▶ Saved data entries
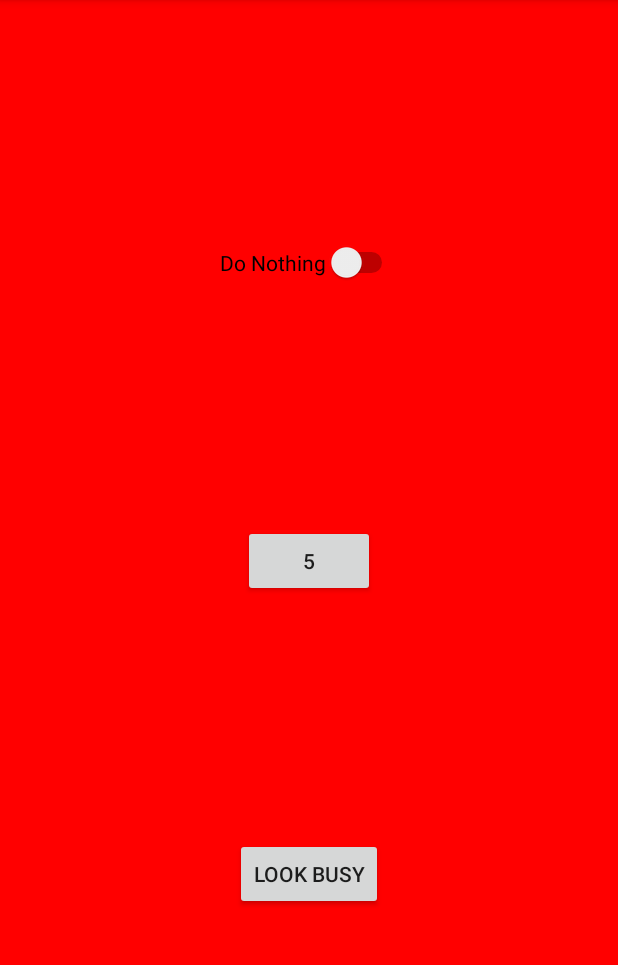
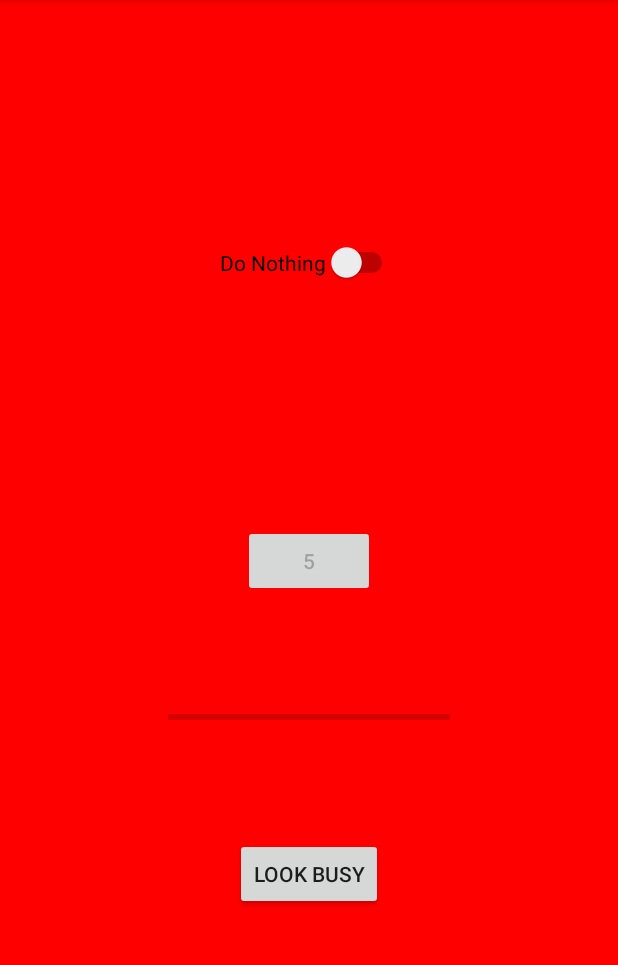
Before and after one commit to elsasheppard/UselessMachine, an Android app: the screen it shows after launch (MainActivity), after a tap on "LOOK BUSY", on a phone screen of 412 x 824 dp, the part 84-1049 px from its top. Run offline under Robolectric (Android 15) with nearby library versions, the phone set to English and light mode, and no system bars; 1 other tap on this screen came first.

Commit message:
Create progress bar GONE/VISIBLE for button_main_look_busy

```diff
--- a/app/src/main/res/layout/activity_main.xml
+++ b/app/src/main/res/layout/activity_main.xml
@@ -40,4 +40,15 @@
         app:layout_constraintStart_toStartOf="parent"
         app:layout_constraintTop_toBottomOf="@+id/button_main_self_destruct" />
 
+    <ProgressBar
+        android:id="@+id/main_progress_look_busy"
+        style="?android:attr/progressBarStyleHorizontal"
+        android:layout_width="188dp"
+        android:layout_height="76dp"
+        app:layout_constraintBottom_toTopOf="@+id/button_main_look_busy"
+        app:layout_constraintEnd_toEndOf="parent"
+        app:layout_constraintHorizontal_bias="0.5"
+        app:layout_constraintStart_toStartOf="parent"
+        app:layout_constraintTop_toBottomOf="@+id/button_main_self_destruct" />
+
 </androidx.constraintlayout.widget.ConstraintLayout>
```
Also changed, not shown: app/src/main/java/com/example/uselessmachine/MainActivity.kt (+10 -27 lines).
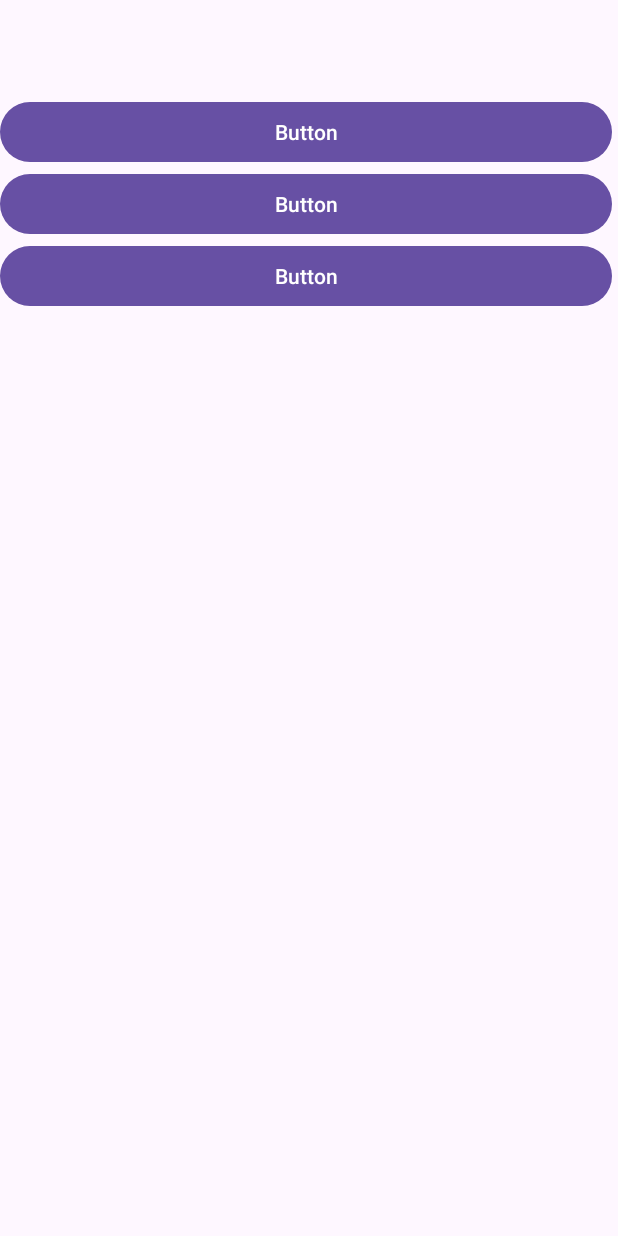
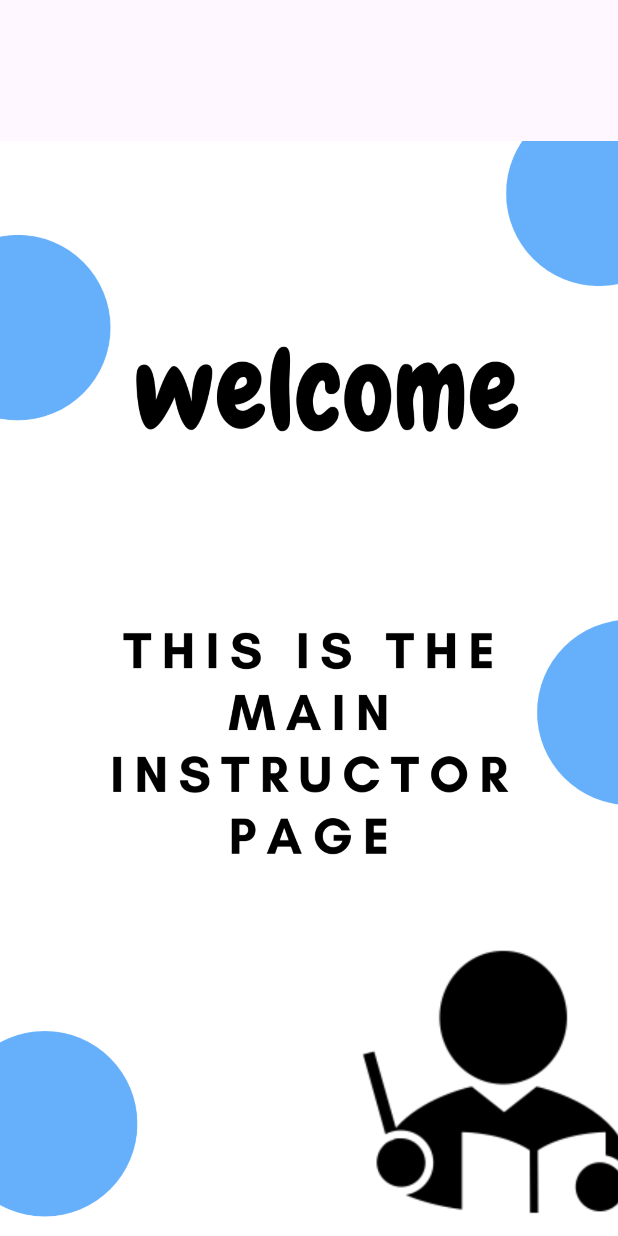
Before and after one commit to qayssafa/AndriodLab_Project1, an Android app: the layout activity_instructor_main.xml on its own in the app's theme, with its tools: preview values and no code run, on a phone screen of 412 x 824 dp. Run offline under Robolectric (Android 15) with nearby library versions, the phone set to English and light mode, and no system bars.

Commit message:
InstructorMainActivity design done

```diff
--- a/app/src/main/res/layout/activity_instructor_main.xml
+++ b/app/src/main/res/layout/activity_instructor_main.xml
@@ -3,32 +3,30 @@
     xmlns:app="http://schemas.android.com/apk/res-auto"
     xmlns:tools="http://schemas.android.com/tools"
     android:layout_width="match_parent"
-    android:layout_height="match_parent">
+    android:layout_height="match_parent"
+    tools:context=".admin.AdminMainActivity">
 
-    <LinearLayout
-        android:layout_width="408dp"
-        android:layout_height="662dp"
-        android:layout_marginTop="64dp"
-        android:orientation="vertical"
+    <ImageView
+        android:id="@+id/imageView"
+        android:layout_width="wrap_content"
+        android:layout_height="wrap_content"
+        android:layout_marginTop="48dp"
         app:layout_constraintTop_toTopOf="parent"
-        tools:layout_editor_absoluteX="1dp">
+        app:srcCompat="@drawable/instructormain"
+        tools:layout_editor_absoluteX="0dp" />
 
-        <Button
-            android:id="@+id/button4"
-            android:layout_width="match_parent"
-            android:layout_height="wrap_content"
-            android:text="Button" />
+    <TextView
+        android:id="@+id/incName"
+        android:layout_width="171dp"
+        android:layout_height="47dp"
+        android:textSize="30dp"
+        android:textStyle="bold"
+        android:gravity="center"
+        app:layout_constraintBottom_toBottomOf="parent"
+        app:layout_constraintEnd_toEndOf="parent"
+        app:layout_constraintHorizontal_bias="0.498"
+        app:layout_constraintStart_toStartOf="parent"
+        app:layout_constraintTop_toTopOf="parent"
+        app:layout_constraintVertical_bias="0.397" />
 
-        <Button
-            android:id="@+id/button5"
-            android:layout_width="match_parent"
-            android:layout_height="wrap_content"
-            android:text="Button" />
-
-        <Button
-            android:id="@+id/button6"
-            android:layout_width="match_parent"
-            android:layout_height="wrap_content"
-            android:text="Button" />
-    </LinearLayout>
 </androidx.constraintlayout.widget.ConstraintLayout>
```
Also changed, not shown: app/src/main/java/com/example/andriodlab_project1/instructor/InstructorMainActivity.java (+9 -15 lines), app/src/main/java/com/example/andriodlab_project1/student/StudentMainActivity.java (+1 -11 lines), app/src/main/res/layout/activity_student_main.xml (+0 -21 lines), app/src/main/res/drawable/instructormain.png (added), app/src/main/res/drawable/mainins.png (added).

▶ Assigned task
Copy out every line of the data that includes "drawable".

▶ Exercise response
+        app:srcCompat="@drawable/instructormain"
Also changed, not shown: app/src/main/java/com/example/andriodlab_project1/instructor/InstructorMainActivity.java (+9 -15 lines), app/src/main/java/com/example/andriodlab_project1/student/StudentMainActivity.java (+1 -11 lines), app/src/main/res/layout/activity_student_main.xml (+0 -21 lines), app/src/main/res/drawable/instructormain.png (added), app/src/main/res/drawable/mainins.png (added).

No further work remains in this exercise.